podcasting

Twice a year we step back and look at the overall digital trends in public media. When we last looked at websites, in the fall of 2016, we saw that station sites were under performing the growth we saw in other local news sites. More recently we see that station sites are experiencing some growth while other local news sites decline, but none of them are seeing the tremendous growth experienced by NPR.org. 

Last week was our monthly analytics webinar, where we gather together the top insights across the system on both audience and engagement. 

As you might expect, election coverage was a big focus for the system this month, and we broke down  audience consumption of election coverage, as well as its impact on retention rate. And the results are significant: politics and election coverage had more than double the one-week retention rate of the previous 12 weeks. 

By now you may have heard the news about an exciting collaboration amongst public media partners to develop new guidelines for tracking podcast audience metrics. Below is a bit of background information, details on how the new guidelines are being incorporated into the on-demand audio dashboards in the NPR DS Station Analytics System, and what the change may mean for your own podcasting stats.

New Public Radio Podcast Measurement Guidelines

The Infinite Dial 2015, the latest in a long-running series of studies on consumer adoption of digital media, was released today.
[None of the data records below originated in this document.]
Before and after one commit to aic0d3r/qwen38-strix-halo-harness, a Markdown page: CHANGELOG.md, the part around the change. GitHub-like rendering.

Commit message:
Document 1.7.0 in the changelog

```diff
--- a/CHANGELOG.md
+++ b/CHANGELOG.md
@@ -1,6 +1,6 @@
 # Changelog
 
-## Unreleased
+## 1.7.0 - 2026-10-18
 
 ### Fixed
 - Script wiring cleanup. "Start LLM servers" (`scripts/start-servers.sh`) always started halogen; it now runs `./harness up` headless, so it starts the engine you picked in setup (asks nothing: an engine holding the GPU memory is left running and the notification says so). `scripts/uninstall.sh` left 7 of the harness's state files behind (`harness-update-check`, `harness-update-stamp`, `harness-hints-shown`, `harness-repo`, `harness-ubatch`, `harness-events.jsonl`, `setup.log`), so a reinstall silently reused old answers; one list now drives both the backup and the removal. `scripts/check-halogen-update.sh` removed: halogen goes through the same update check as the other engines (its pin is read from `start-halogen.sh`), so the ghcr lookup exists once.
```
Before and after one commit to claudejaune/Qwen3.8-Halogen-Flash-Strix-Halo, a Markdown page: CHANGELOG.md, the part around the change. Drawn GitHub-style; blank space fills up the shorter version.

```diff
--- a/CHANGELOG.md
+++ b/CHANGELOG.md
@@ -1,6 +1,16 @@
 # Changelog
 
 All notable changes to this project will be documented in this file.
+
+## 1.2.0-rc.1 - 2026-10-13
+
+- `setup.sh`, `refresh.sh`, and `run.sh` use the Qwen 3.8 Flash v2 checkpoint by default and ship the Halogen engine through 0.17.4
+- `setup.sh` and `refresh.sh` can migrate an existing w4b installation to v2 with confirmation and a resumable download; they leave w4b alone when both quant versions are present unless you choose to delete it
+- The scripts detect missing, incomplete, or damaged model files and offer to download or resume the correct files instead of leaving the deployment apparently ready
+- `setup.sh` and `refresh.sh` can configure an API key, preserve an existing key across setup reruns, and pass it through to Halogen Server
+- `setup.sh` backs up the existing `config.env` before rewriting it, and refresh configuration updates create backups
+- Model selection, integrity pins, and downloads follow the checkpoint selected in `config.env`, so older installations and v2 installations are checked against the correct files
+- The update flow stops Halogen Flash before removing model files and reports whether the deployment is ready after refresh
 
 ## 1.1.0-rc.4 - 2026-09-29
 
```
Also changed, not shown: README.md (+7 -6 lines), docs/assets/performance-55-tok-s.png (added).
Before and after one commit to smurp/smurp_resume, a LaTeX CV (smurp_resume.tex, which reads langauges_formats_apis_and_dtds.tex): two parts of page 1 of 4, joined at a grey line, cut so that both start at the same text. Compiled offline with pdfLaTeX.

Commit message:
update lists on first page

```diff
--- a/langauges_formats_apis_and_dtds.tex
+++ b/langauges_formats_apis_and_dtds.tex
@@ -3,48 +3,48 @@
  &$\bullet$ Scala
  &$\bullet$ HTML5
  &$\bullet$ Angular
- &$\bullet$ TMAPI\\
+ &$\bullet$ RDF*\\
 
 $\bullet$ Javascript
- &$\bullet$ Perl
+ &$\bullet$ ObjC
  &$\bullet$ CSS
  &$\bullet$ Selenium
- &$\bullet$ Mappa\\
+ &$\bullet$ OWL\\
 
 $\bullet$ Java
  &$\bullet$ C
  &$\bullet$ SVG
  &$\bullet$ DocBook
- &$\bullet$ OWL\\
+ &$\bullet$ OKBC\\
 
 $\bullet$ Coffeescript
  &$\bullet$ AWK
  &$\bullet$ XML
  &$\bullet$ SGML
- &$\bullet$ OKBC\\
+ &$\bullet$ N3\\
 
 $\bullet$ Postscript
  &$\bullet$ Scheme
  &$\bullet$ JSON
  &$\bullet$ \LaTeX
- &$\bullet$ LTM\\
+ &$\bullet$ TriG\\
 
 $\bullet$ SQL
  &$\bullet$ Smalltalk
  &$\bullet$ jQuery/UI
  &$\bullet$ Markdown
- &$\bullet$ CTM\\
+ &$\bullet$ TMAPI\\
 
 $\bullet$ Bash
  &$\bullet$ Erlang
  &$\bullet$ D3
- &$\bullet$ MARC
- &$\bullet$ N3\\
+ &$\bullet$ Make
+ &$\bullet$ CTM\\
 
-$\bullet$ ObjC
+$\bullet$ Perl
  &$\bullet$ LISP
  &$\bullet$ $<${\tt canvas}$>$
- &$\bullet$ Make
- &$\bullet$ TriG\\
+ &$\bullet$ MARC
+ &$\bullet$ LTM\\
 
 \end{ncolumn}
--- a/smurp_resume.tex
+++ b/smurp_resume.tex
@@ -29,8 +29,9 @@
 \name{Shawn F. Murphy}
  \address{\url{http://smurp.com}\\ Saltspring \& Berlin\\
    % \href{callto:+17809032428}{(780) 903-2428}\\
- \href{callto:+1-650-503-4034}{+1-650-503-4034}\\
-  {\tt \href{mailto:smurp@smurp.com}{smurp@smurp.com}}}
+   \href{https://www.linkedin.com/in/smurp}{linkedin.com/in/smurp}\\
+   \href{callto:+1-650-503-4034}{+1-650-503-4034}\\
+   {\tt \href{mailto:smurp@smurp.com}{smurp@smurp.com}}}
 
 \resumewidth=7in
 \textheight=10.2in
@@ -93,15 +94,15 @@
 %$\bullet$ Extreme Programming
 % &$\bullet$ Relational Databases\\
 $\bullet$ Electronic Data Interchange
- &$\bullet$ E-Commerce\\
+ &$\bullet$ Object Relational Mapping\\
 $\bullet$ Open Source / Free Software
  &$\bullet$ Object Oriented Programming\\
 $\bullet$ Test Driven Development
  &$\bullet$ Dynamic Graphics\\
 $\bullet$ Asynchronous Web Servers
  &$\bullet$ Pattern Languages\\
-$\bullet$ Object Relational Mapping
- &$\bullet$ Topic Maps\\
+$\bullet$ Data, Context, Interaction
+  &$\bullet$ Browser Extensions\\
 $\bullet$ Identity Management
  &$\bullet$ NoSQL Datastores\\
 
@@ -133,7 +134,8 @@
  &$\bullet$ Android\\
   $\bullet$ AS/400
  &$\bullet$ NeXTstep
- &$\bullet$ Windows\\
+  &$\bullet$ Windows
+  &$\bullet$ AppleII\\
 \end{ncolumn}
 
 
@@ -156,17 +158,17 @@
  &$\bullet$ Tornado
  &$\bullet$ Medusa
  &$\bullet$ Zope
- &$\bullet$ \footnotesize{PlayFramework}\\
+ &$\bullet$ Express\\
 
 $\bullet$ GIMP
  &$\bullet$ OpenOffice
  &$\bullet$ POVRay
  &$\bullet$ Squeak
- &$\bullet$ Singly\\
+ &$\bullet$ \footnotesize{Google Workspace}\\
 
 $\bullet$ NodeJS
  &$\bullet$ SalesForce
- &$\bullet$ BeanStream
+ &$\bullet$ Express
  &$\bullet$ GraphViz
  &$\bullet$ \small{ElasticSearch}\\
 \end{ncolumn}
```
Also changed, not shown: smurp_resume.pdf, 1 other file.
The study, released today, is the 23rd in a series dating back to 1998 that use the “gold standard” of survey research – a random probability telephone sample representative of all Americans ages 12 and older.

Slate

In the early days, Slate’s podcasts amounted to Andy Bowers reading web articles into a mic. Podcasting has come a long way and has seen its share of experiments. Slate's podcasts, in particular, now have a unique sound that fans love. Their popular podcasts include Political GabfestCulture GabfestHang Up and ListenThe Audio Book Club, and many others. 

I reached out to Andy to talk about innovation in digital audio because the sound of Slate's success is so different from what I hear from traditional public broadcasters. Much of the public radio podcasting space consists of repurposed broadcasts. But if you take a listen to some of the other successful podcasters, you too will hear a difference in sound. There is room on the internet for all varieties. 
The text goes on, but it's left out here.